Right now, the state Legislature is considering relief for renters, landlords and homeowners. From your perspective, is the relief going to be enough, and how will it get to those who need it most?
It is pretty much going to be on target for addressing rent arrears. There’s going to need to be a process to ensure this help gets to tenants and owners. We’re all in this: Tenants can’t pay their rent. Owners can’t pay their bills, taxes, mortgages, etc., right? So, it becomes a matter of having an orderly process that the money gets out on a timely basis and in an accurate manner. You know that that’s going to take some time. We are in conversations with state officials about the most sensible way to get the rent relief out. It’s in everybody’s interest to get it out quickly, but again accurately, right?

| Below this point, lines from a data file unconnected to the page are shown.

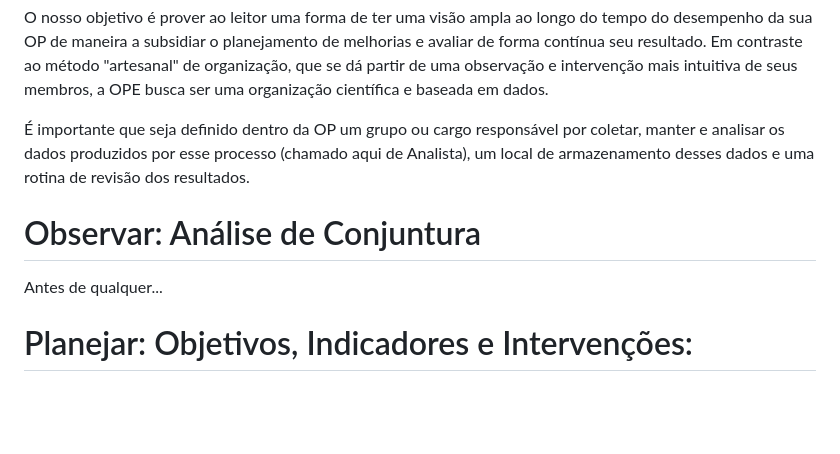
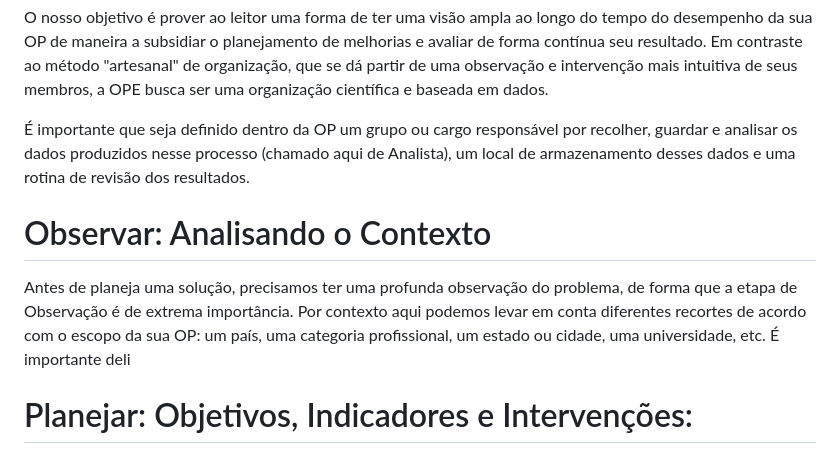
Before and after one commit to andreyduarte/ManualOrganizacaoPolitica, a Markdown page: Teorias/Observar, Planejar, Executar e Repetir.md, the part around the change. Drawn GitHub-style; blank space fills up the shorter version.

Commit message:
Commit from Notebook on 1/22/2025, 5:31:32 PM

```diff
--- a/Teorias/Observar, Planejar, Executar e Repetir.md
+++ b/Teorias/Observar, Planejar, Executar e Repetir.md
@@ -8,9 +8,9 @@ Existe em cada um de nós uma tendência à organização social em volta de tem
 
 O nosso objetivo é prover ao leitor uma forma de ter uma visão ampla ao longo do tempo do desempenho da sua OP de maneira a subsidiar o planejamento de melhorias e avaliar de forma contínua seu resultado. Em contraste ao método "artesanal" de organização, que se dá partir de uma observação e intervenção mais intuitiva de seus membros, a OPE busca ser uma organização científica e baseada em dados.
 
-É importante que seja definido dentro da OP um grupo ou cargo responsável por coletar, manter e analisar os dados produzidos por esse processo (chamado aqui de Analista), um local de armazenamento desses dados e uma rotina de revisão dos resultados.
-# Observar: Análise de Conjuntura
-Antes de qualquer...
+É importante que seja definido dentro da OP um grupo ou cargo responsável por recolher, guardar e analisar os dados produzidos nesse processo (chamado aqui de Analista), um local de armazenamento desses dados e uma rotina de revisão dos resultados.
+# Observar: Analisando o Contexto
+Antes de planeja uma solução, precisamos ter uma profunda observação do problema, de forma que a etapa de Observação é de extrema importância. Por contexto aqui podemos levar em conta diferentes recortes de acordo com o escopo da sua OP: um país, uma categoria profissional, um estado ou cidade, uma universidade, etc. É importante deli
 # Planejar: Objetivos, Indicadores e Intervenções:
 **Objetivos**: São *metas* que a organização deseja alcançar em determinado *prazo*. Exemplos de Objetivos para um Sindicato:
 > "Ampliar a participação de colegas que trabalham no setor privado"
```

It just speaks to what we and others have been saying since the beginning. We’re all in this together. Given the alternatives, this is going to end up in a pretty good place.
How satisfied are you with the way New York’s lawmakers worked with the Biden administration to make this relief possible?
You got to give a big shoutout to (U.S. Senate) Majority Leader (Chuck) Schumer and the congressional delegation because of the speed at which this moved through the process. I think most folks would find it impressive and it was a comprehensive package as opposed to some of the pieces of stimulus in the past.
There were multiple reports a year ago of New Yorkers leaving because of the coronavirus pandemic, and some proclaimed the city was dead. How would you respond to the fact that people have left?
Let’s make sure we’re going to operate from the same factual premise, because people in some published reports are like, “Oh, we’re getting out of Florida. I’m coming back.” So, we just have these anecdotal stories. There hasn’t been really hard (and) fast data yet. I mean it is of concern, but what’s interesting is that it was a concern prepandemic. The city lost population for years before the virus. That already wasn’t a good sign.
Developers and policymakers are working on how to rebuild New York after the pandemic. What’s your vision?
We need a prosperous city and that relies on an economy that’s growing with good jobs, housing and economic activity that drives tax revenue. Real estate’s essential to that. One of the things we like to remind folks is that on an annual basis, over 50% of the taxes the city collects comes from real estate activity. We’re not going to get there overnight, but we need to pursue a set of policies that sends us in that direction and gets people back to work. It’s going to require innovative government programs and folks putting their ideologies aside to get that done. We need people to get back in business. The entrepreneur of yesterday, who started a small business and may have been sidelined over the past year because of the pandemic, we need to get that entrepreneur back in the game because that’s how you’re going to put people to work and generate economic activity. That’s how you’re going to generate tax revenue to help pay for government services.
Do you see new rental and homebuying opportunities emerging out of the pandemic for New Yorkers who previously would not have been able to afford such housing stock?
Rental housing and condominiums are at price points far lower than they were 12 months to 18 months ago. From the conversations I’m having with owners, and you can even see from the press accounts too, it’s a buyers market.
How long do you expect this period of rebuilding will last?
It’s going to take a bit of work. Depending on the decisions made by city, state and federal officials, that will determine whether or not this is a turnaround that takes three to five years or takes 15 to 20.
As the pandemic ends and the rebuilding effort begins, New York will have a new mayor next year. Can you say who the board plans to endorse?
REBNY and its board of governors have held informative meetings with all the major mayoral candidates to discuss their policy approaches and visions for the future of New York City. It will be crucial for the next mayor to ensure a strong and equitable recovery through policies that create good jobs, produce more housing, maintain quality of life, reduce crime, stimulate economic activity and generate new tax revenue to support government services.